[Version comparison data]

....................

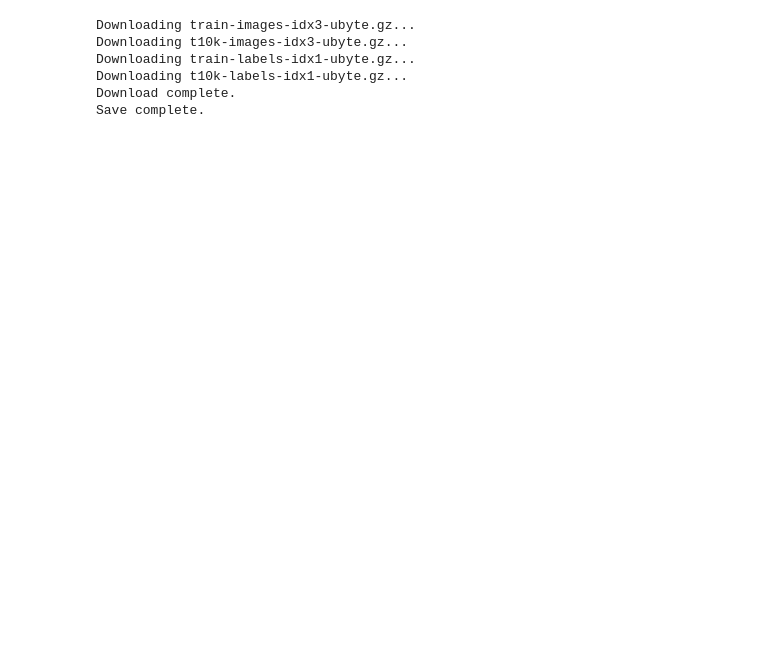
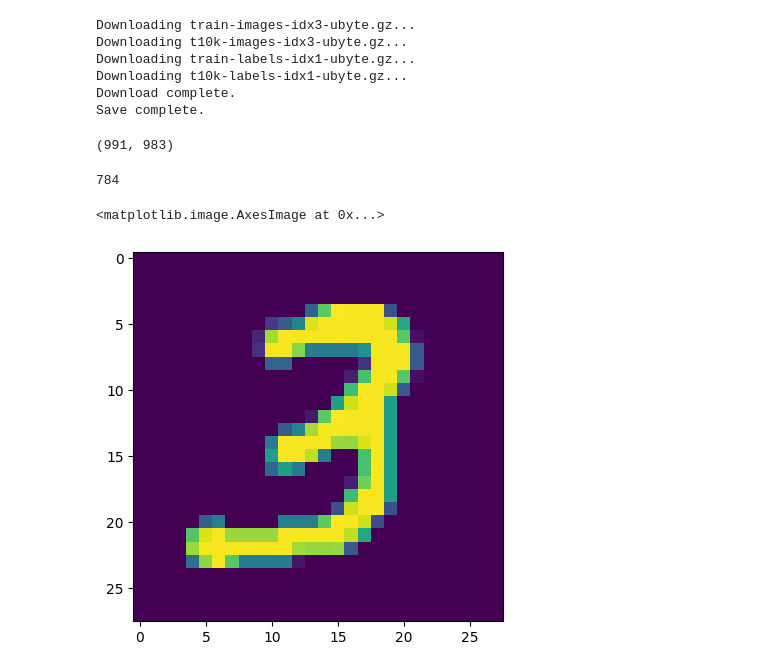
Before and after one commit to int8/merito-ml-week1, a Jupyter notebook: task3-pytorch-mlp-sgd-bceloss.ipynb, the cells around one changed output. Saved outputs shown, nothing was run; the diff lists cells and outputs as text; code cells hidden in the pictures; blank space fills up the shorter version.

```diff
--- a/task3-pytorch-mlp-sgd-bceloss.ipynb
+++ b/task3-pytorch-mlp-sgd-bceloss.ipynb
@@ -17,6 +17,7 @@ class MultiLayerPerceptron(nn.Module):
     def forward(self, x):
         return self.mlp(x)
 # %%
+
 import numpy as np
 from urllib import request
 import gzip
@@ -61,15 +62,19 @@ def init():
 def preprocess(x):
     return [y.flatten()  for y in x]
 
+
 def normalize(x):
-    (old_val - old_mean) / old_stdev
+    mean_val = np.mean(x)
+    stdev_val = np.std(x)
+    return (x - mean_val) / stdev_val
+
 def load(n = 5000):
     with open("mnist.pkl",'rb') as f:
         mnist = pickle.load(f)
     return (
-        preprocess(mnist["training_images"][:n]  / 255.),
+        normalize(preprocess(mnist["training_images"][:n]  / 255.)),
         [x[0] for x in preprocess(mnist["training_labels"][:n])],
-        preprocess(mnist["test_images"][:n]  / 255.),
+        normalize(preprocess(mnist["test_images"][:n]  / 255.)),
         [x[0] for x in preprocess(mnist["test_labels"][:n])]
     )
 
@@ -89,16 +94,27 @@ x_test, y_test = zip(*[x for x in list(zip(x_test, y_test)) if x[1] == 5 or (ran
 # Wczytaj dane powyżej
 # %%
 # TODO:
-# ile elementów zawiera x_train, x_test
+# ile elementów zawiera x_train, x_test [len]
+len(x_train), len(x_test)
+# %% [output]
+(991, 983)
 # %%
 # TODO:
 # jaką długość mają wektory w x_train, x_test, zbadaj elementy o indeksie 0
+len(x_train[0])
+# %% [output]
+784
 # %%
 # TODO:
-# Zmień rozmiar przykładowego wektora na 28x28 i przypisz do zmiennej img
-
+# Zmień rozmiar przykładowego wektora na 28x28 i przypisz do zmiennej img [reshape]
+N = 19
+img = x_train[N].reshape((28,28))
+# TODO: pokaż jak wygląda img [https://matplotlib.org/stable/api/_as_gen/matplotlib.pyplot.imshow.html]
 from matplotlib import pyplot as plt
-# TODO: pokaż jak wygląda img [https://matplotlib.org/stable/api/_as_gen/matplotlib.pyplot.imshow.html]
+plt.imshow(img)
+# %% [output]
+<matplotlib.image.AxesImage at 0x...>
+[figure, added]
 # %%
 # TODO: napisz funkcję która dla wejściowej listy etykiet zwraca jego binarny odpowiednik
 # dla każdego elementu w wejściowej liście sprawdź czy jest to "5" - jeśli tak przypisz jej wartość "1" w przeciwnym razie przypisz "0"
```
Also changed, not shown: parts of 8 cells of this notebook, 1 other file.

....................

> [Your goal]: With the pictures omitted, repeat the full set of records above exactly.

> [Written reply]:
Before and after one commit to int8/merito-ml-week1, a Jupyter notebook: task3-pytorch-mlp-sgd-bceloss.ipynb, the cells around one changed output. Saved outputs shown, nothing was run; the diff lists cells and outputs as text; code cells hidden in the pictures; blank space fills up the shorter version.

```diff
--- a/task3-pytorch-mlp-sgd-bceloss.ipynb
+++ b/task3-pytorch-mlp-sgd-bceloss.ipynb
@@ -17,6 +17,7 @@ class MultiLayerPerceptron(nn.Module):
     def forward(self, x):
         return self.mlp(x)
 # %%
+
 import numpy as np
 from urllib import request
 import gzip
@@ -61,15 +62,19 @@ def init():
 def preprocess(x):
     return [y.flatten()  for y in x]
 
+
 def normalize(x):
-    (old_val - old_mean) / old_stdev
+    mean_val = np.mean(x)
+    stdev_val = np.std(x)
+    return (x - mean_val) / stdev_val
+
 def load(n = 5000):
     with open("mnist.pkl",'rb') as f:
         mnist = pickle.load(f)
     return (
-        preprocess(mnist["training_images"][:n]  / 255.),
+        normalize(preprocess(mnist["training_images"][:n]  / 255.)),
         [x[0] for x in preprocess(mnist["training_labels"][:n])],
-        preprocess(mnist["test_images"][:n]  / 255.),
+        normalize(preprocess(mnist["test_images"][:n]  / 255.)),
         [x[0] for x in preprocess(mnist["test_labels"][:n])]
     )
 
@@ -89,16 +94,27 @@ x_test, y_test = zip(*[x for x in list(zip(x_test, y_test)) if x[1] == 5 or (ran
 # Wczytaj dane powyżej
 # %%
 # TODO:
-# ile elementów zawiera x_train, x_test
+# ile elementów zawiera x_train, x_test [len]
+len(x_train), len(x_test)
+# %% [output]
+(991, 983)
 # %%
 # TODO:
 # jaką długość mają wektory w x_train, x_test, zbadaj elementy o indeksie 0
+len(x_train[0])
+# %% [output]
+784
 # %%
 # TODO:
-# Zmień rozmiar przykładowego wektora na 28x28 i przypisz do zmiennej img
-
+# Zmień rozmiar przykładowego wektora na 28x28 i przypisz do zmiennej img [reshape]
+N = 19
+img = x_train[N].reshape((28,28))
+# TODO: pokaż jak wygląda img [https://matplotlib.org/stable/api/_as_gen/matplotlib.pyplot.imshow.html]
 from matplotlib import pyplot as plt
-# TODO: pokaż jak wygląda img [https://matplotlib.org/stable/api/_as_gen/matplotlib.pyplot.imshow.html]
+plt.imshow(img)
+# %% [output]
+<matplotlib.image.AxesImage at 0x...>
+[figure, added]
 # %%
 # TODO: napisz funkcję która dla wejściowej listy etykiet zwraca jego binarny odpowiednik
 # dla każdego elementu w wejściowej liście sprawdź czy jest to "5" - jeśli tak przypisz jej wartość "1" w przeciwnym razie przypisz "0"
```
Also changed, not shown: parts of 8 cells of this notebook, 1 other file.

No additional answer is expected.